2008 Texas Aviation Conference addresses economic realities
Some things you just take for granted. And some things you don’t even realize you had until they’re gone. Access to air travel, for example. Or even access to affordable goods flown to market by the air cargo industry.
The Texas Department of Transportation’s (TxDOT’s) 26th Annual Texas Aviation Conference brought aviators, airport managers and business interests from around the state to Austin, Texas, to discuss the current status of the industry. This year’s conference set records, with 567 aviation leaders in attendance and an unprecedented 70 exhibitors sponsoring the event.
“The 2008 conference was particularly important in light of all the things happening in transportation today,” observes Texas Transportation Institute (TTI) Associate Research Scientist Jeff Borowiec, who is conducting interagency agreement projects for TxDOT’s Aviation Division. “The conference brings together individuals with diverse interests and provides the opportunity to network and learn what others are doing throughout the state.”
Most people don’t realize just how important the aviation industry is to the Texas economy. A 2005 TxDOT study found that aviation is responsible for maintaining some 61,000 jobs and funding $2.5 billion in payroll. With 300 public general-aviation and 27 commercial-service airports in the Texas airport system, Texas is home to two of the top 10 busiest airports in the country, generating some $8.7 billion in economic output for the state. Texas’ gross state product ranks the second highest in the nation, and aviation contributes significantly not only to the state’s economy, but also to the nation’s financial well-being.

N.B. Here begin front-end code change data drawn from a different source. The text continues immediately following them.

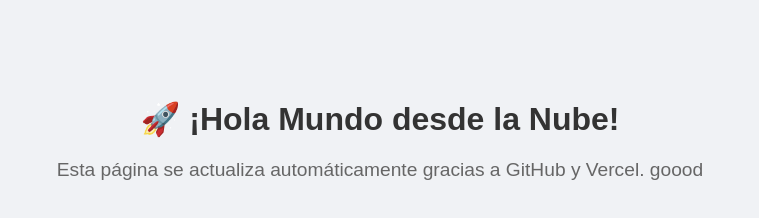
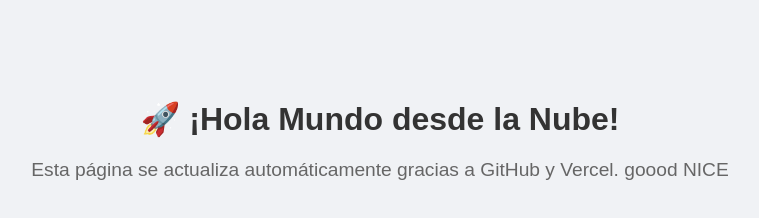
Before and after one commit to AmitValdivia/tesssst, a plain HTML site: page index.html in a window 1280 px wide. Shown: the top 218 px of the page, without its empty margins (260-1019 px from the left). Drawn offline with Linux system fonts and the light colour scheme; grey boxes are pictures that could not be loaded.

Commit message:
Nice to index.html Buen cambio :v nice

```diff
--- a/index.html
+++ b/index.html
@@ -12,7 +12,7 @@
 </head>
 <body>
     <h1>🚀 ¡Hola Mundo desde la Nube!</h1>
-    <p>Esta página se actualiza automáticamente gracias a GitHub y Vercel. goood</p>
+    <p>Esta página se actualiza automáticamente gracias a GitHub y Vercel. goood NICE</p>
     <img src="https://i.pinimg.com/1200x/8d/dc/f2/8ddcf259d74b21d2f51a8e1466770cc1.jpg" alt="Mi imagen" style="max-width: 300px; border-radius: 10px; margin-top: 20px;">
 </body>
 </html>
```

“Aviation is obviously a vital part of the Texas economy,” confirms Borowiec. “Given today’s economic realities, in some ways, it’s fighting for its very survival.”
This context framed the issues of concern at the conference. Participants discussed the economic impact of currently rising fuel costs and the collateral effects on shipping and consumer travel. According to one presentation, intrastate service in Texas appears particularly vulnerable to cutbacks. A large number of smaller, commercial-service airports in Texas are served by aging, turboprop aircraft, and the rising costs of doing business make serving these small communities more difficult.
Other presentations focused on the challenges of securing and holding onto federal funding, a primary source of financing projects at local airports. Three workshop sessions covered various aspects of the aviation industry, from airport security to wildlife management to risk management for municipal airports.
“Improving infrastructure, mitigating operational costs, ensuring safety—all these are central issues for the aviation industry, now more than ever,” says Dave Fulton, director of TxDOT’s Aviation Division. “This conference helps us synergize the way aviation works in Texas. Without it, we’d have a lot harder time working together to meet the needs of Texans.”